Atlas movie review & film summary (2024)

Well, it’s hard to argue against the fact that J.Lo is indeed the whole package, with a uniquely magnetic presence always welcome on any screen of any size, even when the quality of the project that she headlines leaves a lot to be desired (as is the case with some of the aforementioned outings). Her latest endeavor, Brad Peyton’s cheesy, Artificial Intelligence-centric sci-fi “Atlas” is no exception. This lackluster streaming flick that will never see its day on a big theater screen is hardly a “Minority Report,” “I, Robot” or “Gravity”—just a few of the movies that co-writers Leo Sardarian and Aron Eli Coleite seemed to have had in mind in developing their story. But look beyond the dreary CGI and some clumsy set-pieces, and it has Lopez all the same, muscular and fiery, game for any cheesy line “Atlas” gleefully throws her way.
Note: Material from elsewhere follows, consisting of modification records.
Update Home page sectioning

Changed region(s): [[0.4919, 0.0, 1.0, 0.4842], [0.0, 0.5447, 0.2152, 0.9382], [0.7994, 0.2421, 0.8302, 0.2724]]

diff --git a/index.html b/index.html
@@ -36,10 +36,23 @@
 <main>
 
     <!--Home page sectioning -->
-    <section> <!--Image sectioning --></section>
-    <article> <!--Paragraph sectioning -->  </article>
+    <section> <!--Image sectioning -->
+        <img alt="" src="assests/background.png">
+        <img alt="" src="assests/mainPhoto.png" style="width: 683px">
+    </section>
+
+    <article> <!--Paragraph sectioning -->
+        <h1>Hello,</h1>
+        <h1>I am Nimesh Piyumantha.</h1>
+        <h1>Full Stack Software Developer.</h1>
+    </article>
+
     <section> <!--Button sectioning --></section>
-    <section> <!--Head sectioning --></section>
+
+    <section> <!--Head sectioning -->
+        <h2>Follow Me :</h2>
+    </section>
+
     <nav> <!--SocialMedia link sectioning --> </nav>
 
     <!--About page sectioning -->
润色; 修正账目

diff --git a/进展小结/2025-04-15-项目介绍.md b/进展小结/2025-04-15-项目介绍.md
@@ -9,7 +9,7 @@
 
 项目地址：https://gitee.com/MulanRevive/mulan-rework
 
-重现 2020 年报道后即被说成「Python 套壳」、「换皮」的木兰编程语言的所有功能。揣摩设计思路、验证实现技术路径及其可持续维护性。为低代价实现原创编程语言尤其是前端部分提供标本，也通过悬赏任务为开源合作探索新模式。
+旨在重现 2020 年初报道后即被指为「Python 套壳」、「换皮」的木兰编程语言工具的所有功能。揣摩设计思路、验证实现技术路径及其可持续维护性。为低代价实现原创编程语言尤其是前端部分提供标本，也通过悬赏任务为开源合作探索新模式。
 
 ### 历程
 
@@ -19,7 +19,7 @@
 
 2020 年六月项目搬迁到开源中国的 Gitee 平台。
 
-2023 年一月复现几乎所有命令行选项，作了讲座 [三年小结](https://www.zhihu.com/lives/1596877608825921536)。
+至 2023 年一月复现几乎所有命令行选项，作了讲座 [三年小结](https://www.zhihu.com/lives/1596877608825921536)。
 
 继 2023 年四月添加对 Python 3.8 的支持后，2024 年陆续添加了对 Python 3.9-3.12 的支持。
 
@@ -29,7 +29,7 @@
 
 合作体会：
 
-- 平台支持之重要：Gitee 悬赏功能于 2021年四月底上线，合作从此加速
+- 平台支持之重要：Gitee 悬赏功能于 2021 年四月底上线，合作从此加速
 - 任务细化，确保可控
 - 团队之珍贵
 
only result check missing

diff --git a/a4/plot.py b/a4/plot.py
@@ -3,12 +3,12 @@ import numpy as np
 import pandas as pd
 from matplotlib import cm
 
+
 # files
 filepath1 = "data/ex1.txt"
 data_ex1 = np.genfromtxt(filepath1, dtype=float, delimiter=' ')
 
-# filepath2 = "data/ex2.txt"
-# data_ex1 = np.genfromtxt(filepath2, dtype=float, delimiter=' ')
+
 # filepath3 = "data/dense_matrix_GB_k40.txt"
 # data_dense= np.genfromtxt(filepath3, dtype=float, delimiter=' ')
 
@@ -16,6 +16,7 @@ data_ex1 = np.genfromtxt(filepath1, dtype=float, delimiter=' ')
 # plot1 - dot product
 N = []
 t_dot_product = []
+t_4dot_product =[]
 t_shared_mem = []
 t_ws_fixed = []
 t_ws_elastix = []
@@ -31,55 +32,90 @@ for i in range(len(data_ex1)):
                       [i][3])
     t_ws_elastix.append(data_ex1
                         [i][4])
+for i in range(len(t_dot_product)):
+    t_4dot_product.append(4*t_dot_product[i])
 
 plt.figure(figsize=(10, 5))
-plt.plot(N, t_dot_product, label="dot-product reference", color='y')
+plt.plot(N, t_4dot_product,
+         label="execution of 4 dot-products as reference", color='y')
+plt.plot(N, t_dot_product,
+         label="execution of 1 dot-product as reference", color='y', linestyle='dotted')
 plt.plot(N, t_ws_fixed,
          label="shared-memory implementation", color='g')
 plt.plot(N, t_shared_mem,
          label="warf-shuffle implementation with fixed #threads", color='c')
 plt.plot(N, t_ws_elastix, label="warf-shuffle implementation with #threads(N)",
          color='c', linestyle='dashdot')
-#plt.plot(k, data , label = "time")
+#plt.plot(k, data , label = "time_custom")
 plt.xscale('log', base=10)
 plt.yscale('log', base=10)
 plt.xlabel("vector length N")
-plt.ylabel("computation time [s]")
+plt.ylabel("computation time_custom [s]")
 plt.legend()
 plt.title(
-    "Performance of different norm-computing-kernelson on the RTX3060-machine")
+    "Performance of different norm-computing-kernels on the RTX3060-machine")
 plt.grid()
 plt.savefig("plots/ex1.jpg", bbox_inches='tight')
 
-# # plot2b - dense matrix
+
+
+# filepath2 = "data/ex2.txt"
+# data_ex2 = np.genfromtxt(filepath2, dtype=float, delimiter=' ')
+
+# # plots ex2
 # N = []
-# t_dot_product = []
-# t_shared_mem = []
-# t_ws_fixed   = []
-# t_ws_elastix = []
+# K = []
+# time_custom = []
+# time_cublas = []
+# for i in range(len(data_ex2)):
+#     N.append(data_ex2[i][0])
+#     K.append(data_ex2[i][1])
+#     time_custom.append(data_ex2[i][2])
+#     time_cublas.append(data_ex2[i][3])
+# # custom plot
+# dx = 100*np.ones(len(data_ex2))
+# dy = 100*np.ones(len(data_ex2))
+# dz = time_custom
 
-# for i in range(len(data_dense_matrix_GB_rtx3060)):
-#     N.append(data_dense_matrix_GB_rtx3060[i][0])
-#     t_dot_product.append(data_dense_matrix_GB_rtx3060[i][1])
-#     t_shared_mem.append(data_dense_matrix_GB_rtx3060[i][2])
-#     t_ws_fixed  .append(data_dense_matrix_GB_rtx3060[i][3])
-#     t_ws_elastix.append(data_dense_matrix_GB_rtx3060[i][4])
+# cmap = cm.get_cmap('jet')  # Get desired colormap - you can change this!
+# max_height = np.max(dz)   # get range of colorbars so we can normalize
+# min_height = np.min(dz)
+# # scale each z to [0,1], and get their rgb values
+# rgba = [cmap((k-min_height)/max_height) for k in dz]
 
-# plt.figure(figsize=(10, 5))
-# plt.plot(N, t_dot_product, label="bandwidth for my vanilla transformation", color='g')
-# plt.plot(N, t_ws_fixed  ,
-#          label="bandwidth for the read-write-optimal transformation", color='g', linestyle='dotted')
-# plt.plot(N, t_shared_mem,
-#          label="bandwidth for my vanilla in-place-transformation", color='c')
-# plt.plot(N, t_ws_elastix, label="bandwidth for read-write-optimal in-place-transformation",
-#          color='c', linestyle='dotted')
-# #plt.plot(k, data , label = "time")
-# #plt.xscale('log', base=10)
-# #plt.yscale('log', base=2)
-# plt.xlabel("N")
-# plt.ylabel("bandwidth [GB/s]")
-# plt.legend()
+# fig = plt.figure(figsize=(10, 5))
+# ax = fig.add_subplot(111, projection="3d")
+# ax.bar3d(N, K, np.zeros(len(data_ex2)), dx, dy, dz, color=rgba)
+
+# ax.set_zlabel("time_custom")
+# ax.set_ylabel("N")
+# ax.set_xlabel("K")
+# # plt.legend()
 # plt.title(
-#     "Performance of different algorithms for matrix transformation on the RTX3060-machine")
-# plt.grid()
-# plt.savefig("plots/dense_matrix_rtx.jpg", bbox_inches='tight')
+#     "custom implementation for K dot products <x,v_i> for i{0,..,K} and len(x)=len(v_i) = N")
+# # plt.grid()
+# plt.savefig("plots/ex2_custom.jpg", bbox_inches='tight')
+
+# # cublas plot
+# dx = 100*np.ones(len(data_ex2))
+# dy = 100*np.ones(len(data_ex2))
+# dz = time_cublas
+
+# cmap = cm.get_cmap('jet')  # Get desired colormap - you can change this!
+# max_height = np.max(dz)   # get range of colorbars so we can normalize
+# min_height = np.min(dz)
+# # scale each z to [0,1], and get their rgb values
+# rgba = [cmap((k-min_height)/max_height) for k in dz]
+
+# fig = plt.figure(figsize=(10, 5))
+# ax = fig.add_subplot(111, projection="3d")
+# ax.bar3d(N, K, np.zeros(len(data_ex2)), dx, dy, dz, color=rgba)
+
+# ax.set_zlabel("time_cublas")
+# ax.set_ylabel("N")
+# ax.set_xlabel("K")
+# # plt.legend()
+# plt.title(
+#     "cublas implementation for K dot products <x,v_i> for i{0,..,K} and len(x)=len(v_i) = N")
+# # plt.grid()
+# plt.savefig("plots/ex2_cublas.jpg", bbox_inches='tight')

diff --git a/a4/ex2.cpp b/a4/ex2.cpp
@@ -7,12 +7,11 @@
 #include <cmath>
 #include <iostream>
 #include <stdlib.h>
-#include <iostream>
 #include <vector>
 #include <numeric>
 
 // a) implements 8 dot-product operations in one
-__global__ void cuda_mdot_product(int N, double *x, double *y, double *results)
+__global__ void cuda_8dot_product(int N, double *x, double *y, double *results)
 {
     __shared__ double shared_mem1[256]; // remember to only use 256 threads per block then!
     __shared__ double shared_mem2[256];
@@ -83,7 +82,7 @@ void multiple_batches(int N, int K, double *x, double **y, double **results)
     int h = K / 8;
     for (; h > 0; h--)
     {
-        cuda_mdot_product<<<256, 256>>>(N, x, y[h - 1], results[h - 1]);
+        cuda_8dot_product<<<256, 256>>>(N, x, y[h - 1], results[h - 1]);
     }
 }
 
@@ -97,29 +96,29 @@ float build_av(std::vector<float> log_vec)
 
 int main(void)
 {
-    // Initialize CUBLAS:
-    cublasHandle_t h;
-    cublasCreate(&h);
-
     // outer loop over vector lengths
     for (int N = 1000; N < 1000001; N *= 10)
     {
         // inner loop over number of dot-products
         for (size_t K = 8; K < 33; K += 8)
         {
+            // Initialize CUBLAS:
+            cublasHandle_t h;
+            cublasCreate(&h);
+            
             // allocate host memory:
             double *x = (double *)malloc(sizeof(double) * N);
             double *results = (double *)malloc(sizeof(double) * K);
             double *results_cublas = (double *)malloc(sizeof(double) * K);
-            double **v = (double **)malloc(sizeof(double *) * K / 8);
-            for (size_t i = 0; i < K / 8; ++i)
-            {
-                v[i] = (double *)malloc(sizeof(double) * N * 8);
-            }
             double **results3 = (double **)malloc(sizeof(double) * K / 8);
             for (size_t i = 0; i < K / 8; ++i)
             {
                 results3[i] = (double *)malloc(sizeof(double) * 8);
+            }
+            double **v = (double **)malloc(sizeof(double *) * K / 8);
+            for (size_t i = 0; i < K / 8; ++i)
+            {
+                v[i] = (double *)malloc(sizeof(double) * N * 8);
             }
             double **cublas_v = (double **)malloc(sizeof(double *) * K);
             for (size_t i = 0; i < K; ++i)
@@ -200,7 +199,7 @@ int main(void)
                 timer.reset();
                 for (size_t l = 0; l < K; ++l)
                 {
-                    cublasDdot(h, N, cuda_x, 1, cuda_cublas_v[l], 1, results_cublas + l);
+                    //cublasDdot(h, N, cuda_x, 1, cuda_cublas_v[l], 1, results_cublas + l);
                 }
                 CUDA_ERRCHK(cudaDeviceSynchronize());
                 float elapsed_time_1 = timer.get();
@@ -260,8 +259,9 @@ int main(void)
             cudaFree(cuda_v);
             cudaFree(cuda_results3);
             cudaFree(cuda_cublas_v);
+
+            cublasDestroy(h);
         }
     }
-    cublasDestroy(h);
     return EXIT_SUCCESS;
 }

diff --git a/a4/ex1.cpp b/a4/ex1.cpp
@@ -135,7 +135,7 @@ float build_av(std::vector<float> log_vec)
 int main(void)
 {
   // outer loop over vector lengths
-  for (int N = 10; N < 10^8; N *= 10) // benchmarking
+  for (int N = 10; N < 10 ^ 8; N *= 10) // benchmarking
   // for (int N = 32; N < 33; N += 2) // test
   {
It sometimes feels like those cheesy lines are the film’s second greatest asset (after, of course, Lopez). Which is why the film’s straight-to-streaming release feels especially unfortunate—aren’t knowingly hokey rulings like “Eat Shit!” from the lips of the recent Oscar nominee Sterling K. Brown (“American Fiction”) before he blows up an entire AI-ruled settlement and “Let’s go, bitch!” delivered by Lopez herself best enjoyed among a rowdy crowd? But you’ll have to settle with the pleasure of your own company instead of following the brilliant data analyst Atlas Shepherd (Lopez), first across the cartoonishly rendered Los Angeles of the distant future and, later, outer space. It’s a time when AI is dominant but regulated by a special unit. And a renegade robot—Simu Liu’s Harlan, with a pair of distracting blue contact lenses—who fled planet Earth 28 years ago is still feared. What if he returns with an army, and the wrong kind of AI takes over the world?

Like Will Smith’s Del in “I, Robot,” Atlas here is full of hatred against AI, with a strong preference for things that are traditional and analog. But when a recent mission sends her to an unstable and inhospitable planet called GR39 under Colonel Elias Banks’ (K. Brown) leadership, she has no choice but to trust the very robotic powers she detests. Especially after she loses her entire team during the mission and gets stuck in a mech suit controlled by Simon, the AI persona from whom she needs help. But can the ever-cynical and sarcastic Atlas learn to trust Simon and allow it to synch up with her brain completely?

Leave a Reply

Verified by MonsterInsights